State how many lines in the material hold the string "label"; nothing besides that number is expected.

## Record excerpts
------------------------------------------------
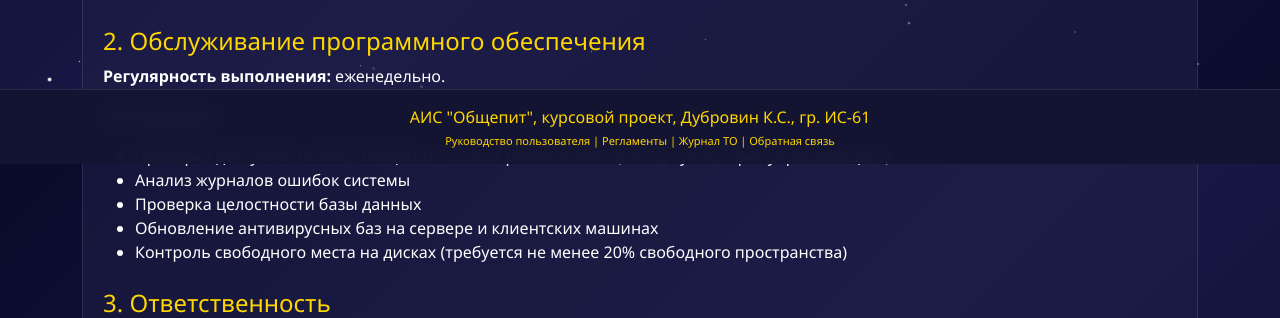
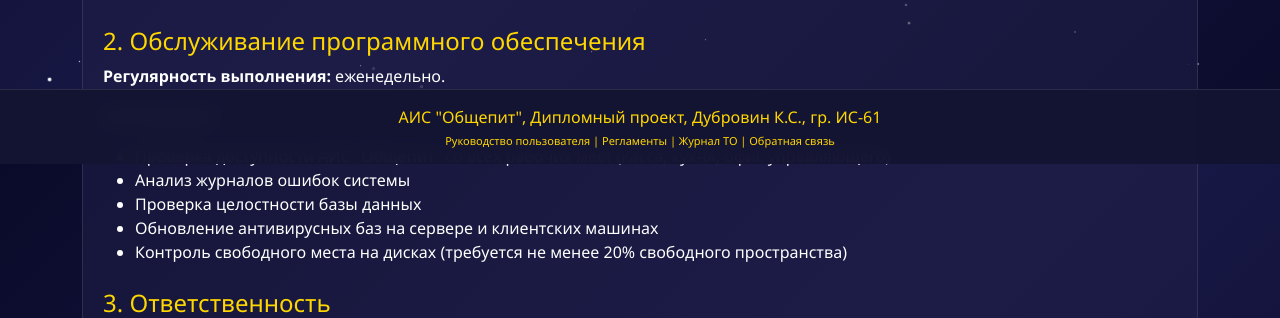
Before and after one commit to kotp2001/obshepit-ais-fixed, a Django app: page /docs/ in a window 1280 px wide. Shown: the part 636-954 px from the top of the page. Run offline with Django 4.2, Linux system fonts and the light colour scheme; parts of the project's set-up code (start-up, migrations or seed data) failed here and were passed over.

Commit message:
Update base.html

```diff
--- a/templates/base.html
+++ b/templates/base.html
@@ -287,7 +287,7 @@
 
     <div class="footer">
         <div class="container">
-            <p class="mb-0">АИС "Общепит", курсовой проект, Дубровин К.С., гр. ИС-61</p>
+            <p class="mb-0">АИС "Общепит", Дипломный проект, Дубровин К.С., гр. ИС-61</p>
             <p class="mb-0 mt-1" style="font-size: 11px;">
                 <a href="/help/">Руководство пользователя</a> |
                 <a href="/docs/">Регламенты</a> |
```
------------------------------------------------
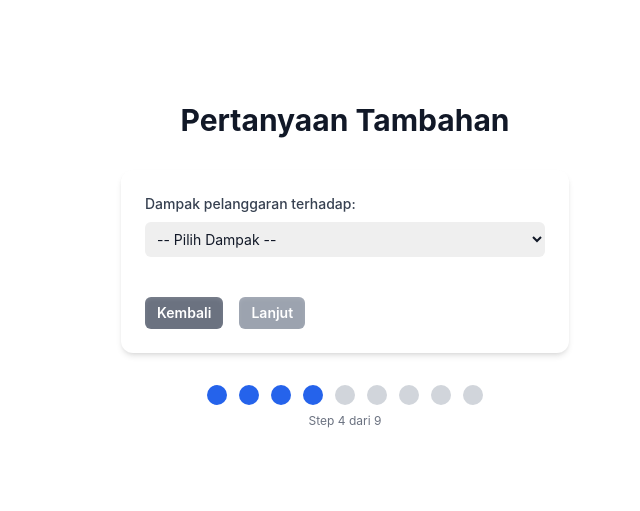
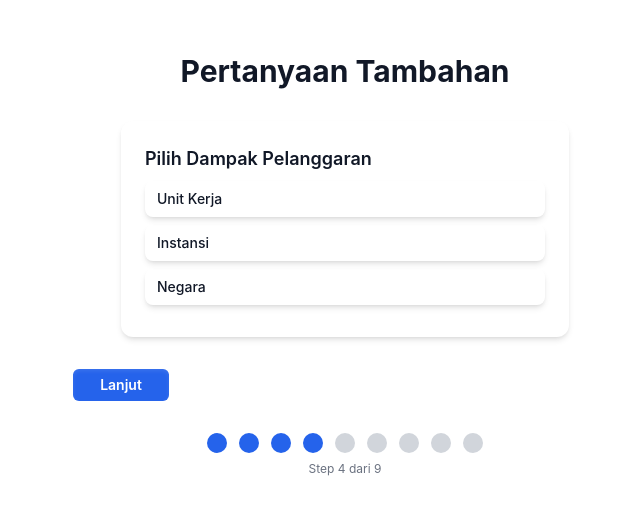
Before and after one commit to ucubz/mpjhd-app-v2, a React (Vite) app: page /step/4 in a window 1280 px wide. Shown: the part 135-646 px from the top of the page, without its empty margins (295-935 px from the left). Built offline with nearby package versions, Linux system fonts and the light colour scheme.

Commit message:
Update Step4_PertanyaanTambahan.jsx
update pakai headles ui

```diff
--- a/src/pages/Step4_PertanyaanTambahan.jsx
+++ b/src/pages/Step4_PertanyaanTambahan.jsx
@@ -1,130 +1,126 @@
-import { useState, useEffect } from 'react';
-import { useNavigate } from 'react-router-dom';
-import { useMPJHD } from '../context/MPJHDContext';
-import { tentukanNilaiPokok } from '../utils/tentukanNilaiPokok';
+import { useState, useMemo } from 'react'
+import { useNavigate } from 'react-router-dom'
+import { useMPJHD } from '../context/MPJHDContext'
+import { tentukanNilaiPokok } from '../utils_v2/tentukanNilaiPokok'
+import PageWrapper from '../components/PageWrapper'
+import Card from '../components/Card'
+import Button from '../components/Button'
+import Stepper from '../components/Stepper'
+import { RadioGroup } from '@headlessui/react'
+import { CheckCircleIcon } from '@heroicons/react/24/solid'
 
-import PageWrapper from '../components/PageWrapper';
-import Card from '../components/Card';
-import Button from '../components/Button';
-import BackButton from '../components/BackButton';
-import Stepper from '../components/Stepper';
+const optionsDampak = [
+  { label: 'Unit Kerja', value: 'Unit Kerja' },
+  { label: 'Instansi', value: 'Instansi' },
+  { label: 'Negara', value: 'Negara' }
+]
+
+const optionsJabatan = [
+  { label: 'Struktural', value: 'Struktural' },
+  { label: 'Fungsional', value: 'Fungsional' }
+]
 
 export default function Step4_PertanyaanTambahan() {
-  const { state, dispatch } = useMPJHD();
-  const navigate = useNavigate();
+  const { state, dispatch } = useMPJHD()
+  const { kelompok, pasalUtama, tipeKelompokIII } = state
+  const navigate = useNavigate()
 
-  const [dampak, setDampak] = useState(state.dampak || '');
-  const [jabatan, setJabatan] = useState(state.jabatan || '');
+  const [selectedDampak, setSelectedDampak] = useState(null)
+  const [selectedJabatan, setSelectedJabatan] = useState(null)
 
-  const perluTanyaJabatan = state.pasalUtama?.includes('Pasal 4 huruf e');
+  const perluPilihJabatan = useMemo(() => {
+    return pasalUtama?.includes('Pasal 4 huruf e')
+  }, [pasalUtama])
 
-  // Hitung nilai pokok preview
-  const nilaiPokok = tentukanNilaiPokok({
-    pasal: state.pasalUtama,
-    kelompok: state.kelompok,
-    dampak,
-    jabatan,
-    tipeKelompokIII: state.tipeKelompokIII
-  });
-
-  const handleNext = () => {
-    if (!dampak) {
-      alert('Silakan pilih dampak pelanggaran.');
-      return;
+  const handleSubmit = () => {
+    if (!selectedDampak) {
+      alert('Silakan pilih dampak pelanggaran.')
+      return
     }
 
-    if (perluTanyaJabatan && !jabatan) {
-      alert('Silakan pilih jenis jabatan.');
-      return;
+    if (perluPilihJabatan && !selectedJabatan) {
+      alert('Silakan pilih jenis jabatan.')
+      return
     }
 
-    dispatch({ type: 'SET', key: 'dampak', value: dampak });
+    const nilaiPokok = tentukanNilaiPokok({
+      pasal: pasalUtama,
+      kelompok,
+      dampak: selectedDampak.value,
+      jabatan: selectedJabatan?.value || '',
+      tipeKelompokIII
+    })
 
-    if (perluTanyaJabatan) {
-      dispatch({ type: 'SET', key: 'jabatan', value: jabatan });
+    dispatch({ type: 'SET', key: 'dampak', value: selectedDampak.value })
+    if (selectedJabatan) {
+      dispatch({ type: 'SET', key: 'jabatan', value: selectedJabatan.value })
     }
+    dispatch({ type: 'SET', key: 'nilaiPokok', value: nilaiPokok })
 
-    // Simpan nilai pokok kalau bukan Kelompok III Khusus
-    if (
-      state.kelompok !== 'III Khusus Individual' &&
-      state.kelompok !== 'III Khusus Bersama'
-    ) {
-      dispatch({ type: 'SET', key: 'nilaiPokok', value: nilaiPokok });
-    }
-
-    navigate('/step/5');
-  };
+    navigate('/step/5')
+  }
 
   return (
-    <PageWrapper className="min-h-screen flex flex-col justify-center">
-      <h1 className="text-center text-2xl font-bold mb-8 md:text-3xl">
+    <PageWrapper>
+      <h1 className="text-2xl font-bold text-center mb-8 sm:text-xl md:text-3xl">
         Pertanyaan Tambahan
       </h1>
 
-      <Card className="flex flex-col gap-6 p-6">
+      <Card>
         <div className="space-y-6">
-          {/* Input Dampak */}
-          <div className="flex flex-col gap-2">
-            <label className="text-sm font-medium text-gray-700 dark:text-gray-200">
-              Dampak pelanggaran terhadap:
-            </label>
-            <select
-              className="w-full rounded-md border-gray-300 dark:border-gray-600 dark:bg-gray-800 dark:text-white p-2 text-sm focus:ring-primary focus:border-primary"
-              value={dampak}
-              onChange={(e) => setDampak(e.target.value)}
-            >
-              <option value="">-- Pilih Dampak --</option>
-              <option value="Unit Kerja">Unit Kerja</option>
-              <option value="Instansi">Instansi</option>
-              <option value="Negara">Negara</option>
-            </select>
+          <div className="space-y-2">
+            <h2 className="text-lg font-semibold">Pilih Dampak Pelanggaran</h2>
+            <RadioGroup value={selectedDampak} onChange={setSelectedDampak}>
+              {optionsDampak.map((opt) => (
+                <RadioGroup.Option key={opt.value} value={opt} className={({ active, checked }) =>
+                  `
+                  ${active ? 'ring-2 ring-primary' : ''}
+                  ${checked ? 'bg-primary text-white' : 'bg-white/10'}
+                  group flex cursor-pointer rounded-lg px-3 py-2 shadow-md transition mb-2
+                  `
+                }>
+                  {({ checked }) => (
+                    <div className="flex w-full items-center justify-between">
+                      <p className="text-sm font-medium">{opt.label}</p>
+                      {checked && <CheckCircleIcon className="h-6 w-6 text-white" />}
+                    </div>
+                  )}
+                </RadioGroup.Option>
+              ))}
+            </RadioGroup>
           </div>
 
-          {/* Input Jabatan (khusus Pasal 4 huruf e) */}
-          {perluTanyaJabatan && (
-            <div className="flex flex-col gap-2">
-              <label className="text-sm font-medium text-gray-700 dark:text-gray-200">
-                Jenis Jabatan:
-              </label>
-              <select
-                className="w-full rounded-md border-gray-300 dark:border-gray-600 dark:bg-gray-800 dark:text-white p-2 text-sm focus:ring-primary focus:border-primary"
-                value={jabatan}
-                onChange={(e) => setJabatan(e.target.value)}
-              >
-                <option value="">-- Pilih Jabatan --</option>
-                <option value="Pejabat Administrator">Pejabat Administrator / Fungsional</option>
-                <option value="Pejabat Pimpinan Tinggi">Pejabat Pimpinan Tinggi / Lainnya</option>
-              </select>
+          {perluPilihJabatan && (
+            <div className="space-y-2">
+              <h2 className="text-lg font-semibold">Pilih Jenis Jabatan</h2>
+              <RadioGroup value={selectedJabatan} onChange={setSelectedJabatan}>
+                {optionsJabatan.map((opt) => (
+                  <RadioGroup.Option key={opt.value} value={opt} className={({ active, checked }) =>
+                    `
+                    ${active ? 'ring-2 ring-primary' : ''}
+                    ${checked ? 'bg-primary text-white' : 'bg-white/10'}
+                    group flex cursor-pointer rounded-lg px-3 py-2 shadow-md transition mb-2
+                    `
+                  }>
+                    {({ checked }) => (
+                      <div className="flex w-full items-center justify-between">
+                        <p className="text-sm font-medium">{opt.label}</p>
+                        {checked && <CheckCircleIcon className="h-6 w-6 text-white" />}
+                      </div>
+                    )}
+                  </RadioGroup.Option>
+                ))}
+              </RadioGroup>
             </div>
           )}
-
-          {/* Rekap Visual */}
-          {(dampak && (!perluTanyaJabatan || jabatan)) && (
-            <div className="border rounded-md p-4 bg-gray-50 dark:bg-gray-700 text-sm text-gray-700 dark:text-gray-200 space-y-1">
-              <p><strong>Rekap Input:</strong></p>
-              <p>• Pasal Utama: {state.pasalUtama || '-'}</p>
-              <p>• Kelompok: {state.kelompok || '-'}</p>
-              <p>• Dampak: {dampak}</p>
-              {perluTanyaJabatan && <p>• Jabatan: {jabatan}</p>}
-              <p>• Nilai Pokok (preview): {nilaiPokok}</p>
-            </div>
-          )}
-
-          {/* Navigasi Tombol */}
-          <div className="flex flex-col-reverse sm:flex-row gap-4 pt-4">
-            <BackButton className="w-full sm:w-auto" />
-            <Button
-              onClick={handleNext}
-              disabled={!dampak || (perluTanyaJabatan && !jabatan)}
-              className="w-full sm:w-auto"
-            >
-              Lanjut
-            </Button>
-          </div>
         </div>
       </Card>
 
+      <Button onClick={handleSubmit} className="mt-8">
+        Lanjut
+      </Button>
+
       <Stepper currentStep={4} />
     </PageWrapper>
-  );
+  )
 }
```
------------------------------------------------
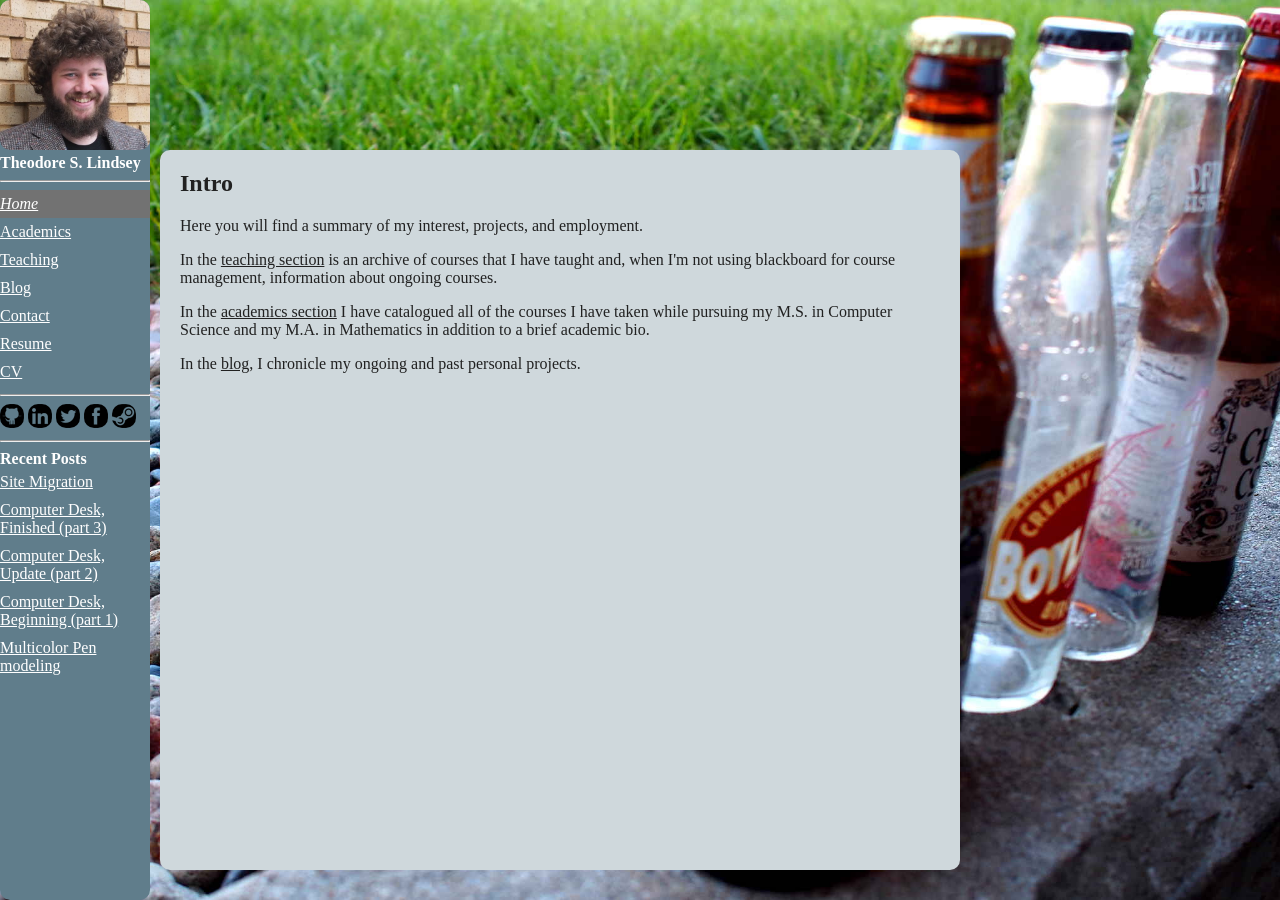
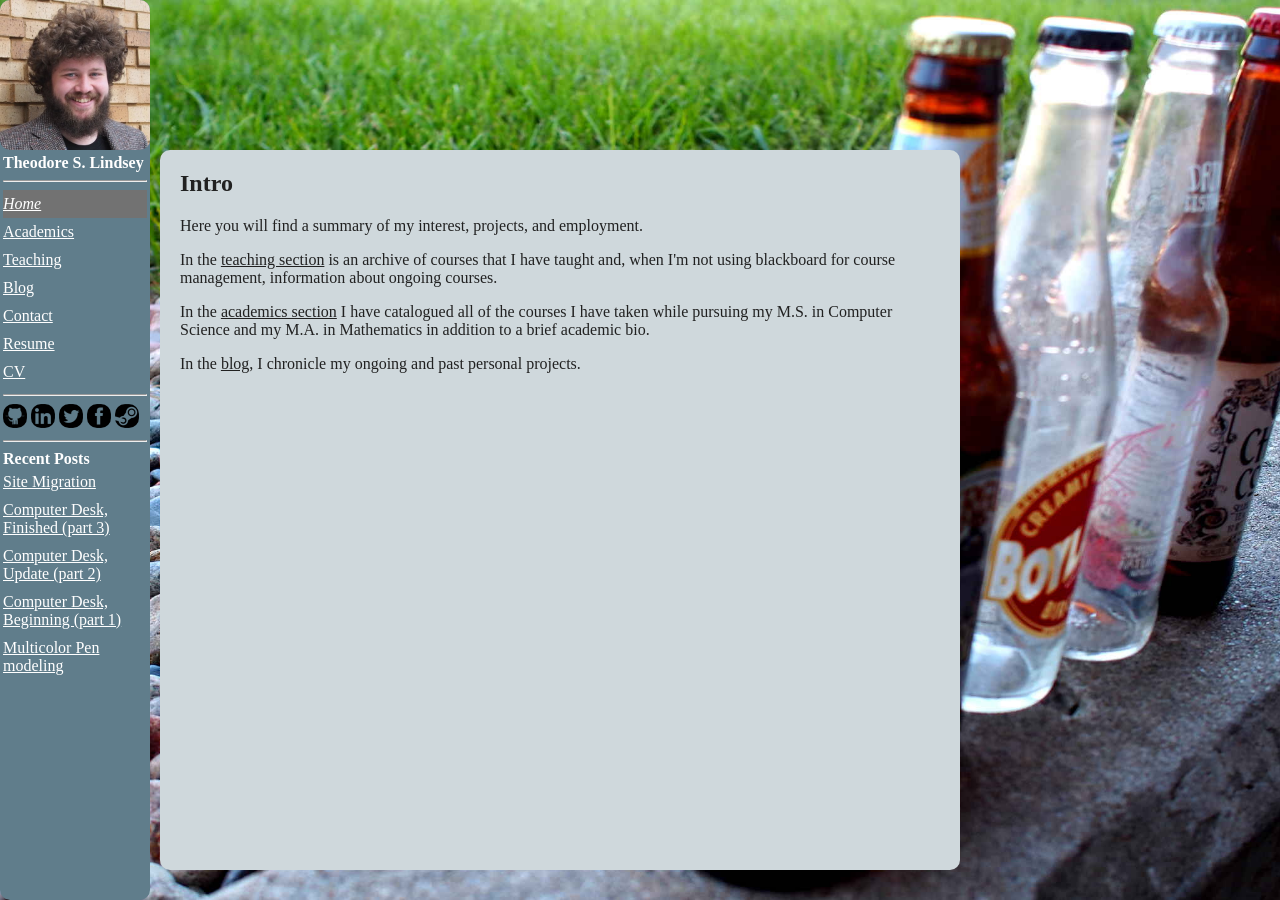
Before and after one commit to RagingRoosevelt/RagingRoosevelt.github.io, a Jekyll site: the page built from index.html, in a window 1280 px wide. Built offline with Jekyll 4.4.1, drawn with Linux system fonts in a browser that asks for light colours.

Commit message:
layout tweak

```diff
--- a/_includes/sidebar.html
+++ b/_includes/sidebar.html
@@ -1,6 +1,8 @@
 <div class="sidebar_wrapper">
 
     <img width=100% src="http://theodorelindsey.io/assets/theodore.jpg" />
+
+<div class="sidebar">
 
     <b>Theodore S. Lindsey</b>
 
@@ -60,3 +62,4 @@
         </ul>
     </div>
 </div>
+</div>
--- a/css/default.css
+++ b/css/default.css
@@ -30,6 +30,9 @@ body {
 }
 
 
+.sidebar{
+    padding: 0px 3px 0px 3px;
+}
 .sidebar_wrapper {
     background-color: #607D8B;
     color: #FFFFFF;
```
------------------------------------------------
## Expected answer
11